▶ _WORK INSTRUCTION_
Set down the records once more, please, exactly and with the pictures left out.

── THE RECORDS

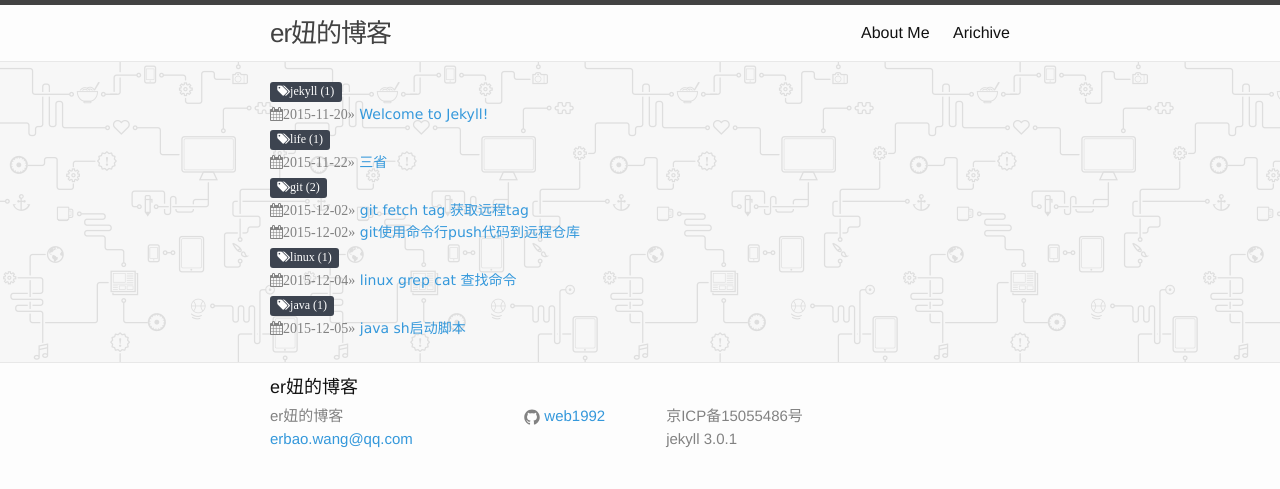
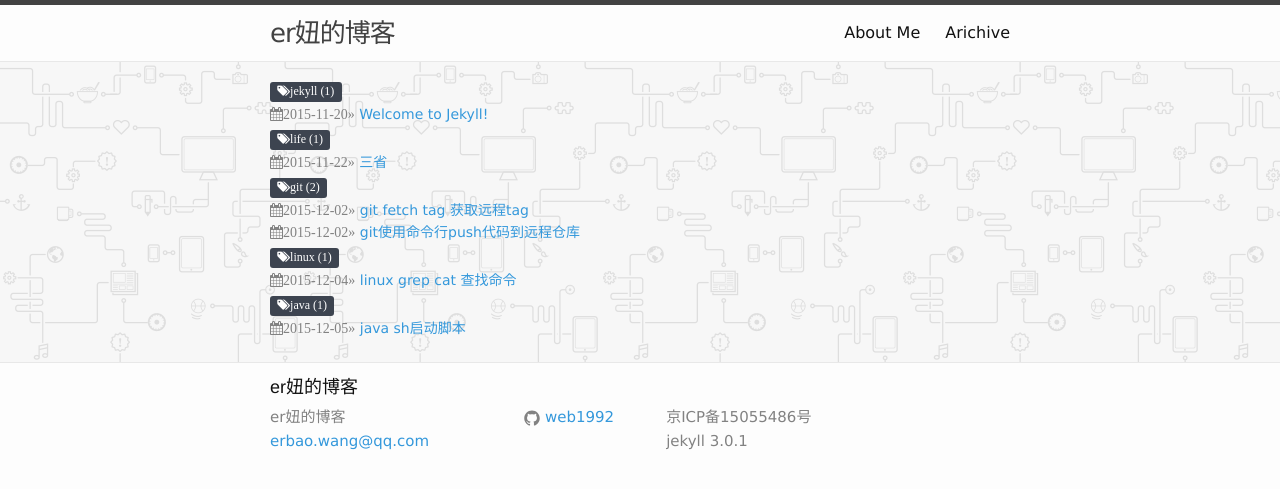
Before and after one commit to web1992/web1992, a Jekyll site: the page built from archive/archive.md, in a window 1280 px wide. Shown: the top 489 px of the page. Built offline with Jekyll 4.4.1, drawn with Linux system fonts in a browser that asks for light colours; comment, search, counter and statistics services are not loaded.

Commit message:
忘记修改了什么

```diff
--- a/_config.yml
+++ b/_config.yml
@@ -18,7 +18,7 @@ description: "京ICP备15055486号<br />
 # Build settings
 markdown: kramdown
 #分页信息 begin
-paginate: 5
+paginate: 10
 gems: [jekyll-paginate]
 paginate_path: "page:num"
 #分页信息 end
--- a/_includes/duoshuo.html
+++ b/_includes/duoshuo.html
@@ -1,5 +1,5 @@
 <!-- 多说评论框 start -->
-<div class="ds-thread" data-thread-key="{{site.baseurl}}" data-title="post.title" data-url="{{ post.url | prepend: site.baseurl }}"></div>
+<div class="ds-thread" data-thread-key="{{site.baseurl}}" data-title="{{post.title}}" data-url="{{ post.url | prepend: site.baseurl }}"></div>
 <!-- 多说评论框 end -->
 <!-- 多说公共JS代码 start (一个网页只需插入一次) -->
 <script type="text/javascript">
--- a/_posts/2015-11-20-welcome-to-jekyll.markdown
+++ b/_posts/2015-11-20-welcome-to-jekyll.markdown
@@ -7,7 +7,7 @@ tags: jekyll
 keywords: web1992,Java, Linux,Jekyll
 ---
 You’ll find this post in your `_posts` directory. Go ahead and edit it and re-build the site to see your changes. You can rebuild the site in many different ways, but the most common way is to run `jekyll serve`, which launches a web server and auto-regenerates your site when a file is updated.
-
+{{excerpt_separator}}
 To add new posts, simply add a file in the `_posts` directory that follows the convention `YYYY-MM-DD-name-of-post.ext` and includes the necessary front matter. Take a look at the source for this post to get an idea about how it works.
 
 Jekyll also offers powerful support for code snippets:
--- a/_sass/_base.scss
+++ b/_sass/_base.scss
@@ -24,8 +24,9 @@ body {
     font-feature-settings: "kern" 1;
     font-kerning: normal;
     //background:url(./img/bg.png);
-    //overflow-x:hidden;
-    //font:16px/1.6 Microsoft YaHei,"微软雅黑",Lucida,Verdana,Hiragino Sans GB,STHeiti,WenQuanYi Micro Hei,Droid Sans Fallback,SimSun,sans-serif;
+    //background:url(./img/bg.jpg);
+    overflow-x:hidden;
+    font:16px/1.6 Microsoft YaHei,"微软雅黑",Lucida,Verdana,Hiragino Sans GB,STHeiti,WenQuanYi Micro Hei,Droid Sans Fallback,SimSun,sans-serif;
 
 }
 
--- a/_sass/_layout.scss
+++ b/_sass/_layout.scss
@@ -170,6 +170,7 @@
 .page-content {
     padding: $spacing-unit 0;
     background:url(./img/bg.png);
+    //background:url(./img/bg.jpg);
     overflow-x:hidden;
     font:16px/1.6 Microsoft YaHei,"微软雅黑",Lucida,Verdana,Hiragino Sans GB,STHeiti,WenQuanYi Micro Hei,Droid Sans Fallback,SimSun,sans-serif;
 
--- a/archive/archive.md
+++ b/archive/archive.md
@@ -3,33 +3,6 @@ layout: default
 title: Arichive
 permalink: /arichive/
 ---
-
-{% if paginator.total_pages > 1 %}
-<div class="pagination">
-  {% if paginator.previous_page %}
-    <a href="{{ paginator.previous_page_path | prepend: site.baseurl | replace: '//', '/' }}">&laquo; Prev</a>
-  {% else %}
-    <span>&laquo; Prev</span>
-  {% endif %}
-
-  {% for page in (1..paginator.total_pages) %}
-    {% if page == paginator.page %}
-      <em>{{ page }}</em>
-    {% elsif page == 1 %}
-      <a href="{{ '/index.html' | prepend: site.baseurl | replace: '//', '/' }}">{{ page }}</a>
-    {% else %}
-      <a href="{{ site.paginate_path | prepend: site.baseurl | replace: '//', '/' | replace: ':num', page }}">{{ page }}</a>
-    {% endif %}
-  {% endfor %}
-
-  {% if paginator.next_page %}
-    <a href="{{ paginator.next_page_path | prepend: site.baseurl | replace: '//', '/' }}">Next &raquo;</a>
-  {% else %}
-    <span>Next &raquo;</span>
-  {% endif %}
-</div>
-{% endif %}
-
   <ul class="post-list">
     <!-- where the tag is git pages-->
      {% for cat in site.categories %}
@@ -48,5 +21,4 @@ permalink: /arichive/
         {% endfor %}
     {% endfor %}
  </ul>
-
 {% include duoshuo.html %}
```
Also changed, not shown: _includes/share.html (added, +8 -0 lines), css/img/bg.jpg (added).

────

▶ _ANSWER FOR THE TASK_
Before and after one commit to web1992/web1992, a Jekyll site: the page built from archive/archive.md, in a window 1280 px wide. Shown: the top 489 px of the page. Built offline with Jekyll 4.4.1, drawn with Linux system fonts in a browser that asks for light colours; comment, search, counter and statistics services are not loaded.

Commit message:
忘记修改了什么

```diff
--- a/_config.yml
+++ b/_config.yml
@@ -18,7 +18,7 @@ description: "京ICP备15055486号<br />
 # Build settings
 markdown: kramdown
 #分页信息 begin
-paginate: 5
+paginate: 10
 gems: [jekyll-paginate]
 paginate_path: "page:num"
 #分页信息 end
--- a/_includes/duoshuo.html
+++ b/_includes/duoshuo.html
@@ -1,5 +1,5 @@
 <!-- 多说评论框 start -->
-<div class="ds-thread" data-thread-key="{{site.baseurl}}" data-title="post.title" data-url="{{ post.url | prepend: site.baseurl }}"></div>
+<div class="ds-thread" data-thread-key="{{site.baseurl}}" data-title="{{post.title}}" data-url="{{ post.url | prepend: site.baseurl }}"></div>
 <!-- 多说评论框 end -->
 <!-- 多说公共JS代码 start (一个网页只需插入一次) -->
 <script type="text/javascript">
--- a/_posts/2015-11-20-welcome-to-jekyll.markdown
+++ b/_posts/2015-11-20-welcome-to-jekyll.markdown
@@ -7,7 +7,7 @@ tags: jekyll
 keywords: web1992,Java, Linux,Jekyll
 ---
 You’ll find this post in your `_posts` directory. Go ahead and edit it and re-build the site to see your changes. You can rebuild the site in many different ways, but the most common way is to run `jekyll serve`, which launches a web server and auto-regenerates your site when a file is updated.
-
+{{excerpt_separator}}
 To add new posts, simply add a file in the `_posts` directory that follows the convention `YYYY-MM-DD-name-of-post.ext` and includes the necessary front matter. Take a look at the source for this post to get an idea about how it works.
 
 Jekyll also offers powerful support for code snippets:
--- a/_sass/_base.scss
+++ b/_sass/_base.scss
@@ -24,8 +24,9 @@ body {
     font-feature-settings: "kern" 1;
     font-kerning: normal;
     //background:url(./img/bg.png);
-    //overflow-x:hidden;
-    //font:16px/1.6 Microsoft YaHei,"微软雅黑",Lucida,Verdana,Hiragino Sans GB,STHeiti,WenQuanYi Micro Hei,Droid Sans Fallback,SimSun,sans-serif;
+    //background:url(./img/bg.jpg);
+    overflow-x:hidden;
+    font:16px/1.6 Microsoft YaHei,"微软雅黑",Lucida,Verdana,Hiragino Sans GB,STHeiti,WenQuanYi Micro Hei,Droid Sans Fallback,SimSun,sans-serif;
 
 }
 
--- a/_sass/_layout.scss
+++ b/_sass/_layout.scss
@@ -170,6 +170,7 @@
 .page-content {
     padding: $spacing-unit 0;
     background:url(./img/bg.png);
+    //background:url(./img/bg.jpg);
     overflow-x:hidden;
     font:16px/1.6 Microsoft YaHei,"微软雅黑",Lucida,Verdana,Hiragino Sans GB,STHeiti,WenQuanYi Micro Hei,Droid Sans Fallback,SimSun,sans-serif;
 
--- a/archive/archive.md
+++ b/archive/archive.md
@@ -3,33 +3,6 @@ layout: default
 title: Arichive
 permalink: /arichive/
 ---
-
-{% if paginator.total_pages > 1 %}
-<div class="pagination">
-  {% if paginator.previous_page %}
-    <a href="{{ paginator.previous_page_path | prepend: site.baseurl | replace: '//', '/' }}">&laquo; Prev</a>
-  {% else %}
-    <span>&laquo; Prev</span>
-  {% endif %}
-
-  {% for page in (1..paginator.total_pages) %}
-    {% if page == paginator.page %}
-      <em>{{ page }}</em>
-    {% elsif page == 1 %}
-      <a href="{{ '/index.html' | prepend: site.baseurl | replace: '//', '/' }}">{{ page }}</a>
-    {% else %}
-      <a href="{{ site.paginate_path | prepend: site.baseurl | replace: '//', '/' | replace: ':num', page }}">{{ page }}</a>
-    {% endif %}
-  {% endfor %}
-
-  {% if paginator.next_page %}
-    <a href="{{ paginator.next_page_path | prepend: site.baseurl | replace: '//', '/' }}">Next &raquo;</a>
-  {% else %}
-    <span>Next &raquo;</span>
-  {% endif %}
-</div>
-{% endif %}
-
   <ul class="post-list">
     <!-- where the tag is git pages-->
      {% for cat in site.categories %}
@@ -48,5 +21,4 @@ permalink: /arichive/
         {% endfor %}
     {% endfor %}
  </ul>
-
 {% include duoshuo.html %}
```
Also changed, not shown: _includes/share.html (added, +8 -0 lines), css/img/bg.jpg (added).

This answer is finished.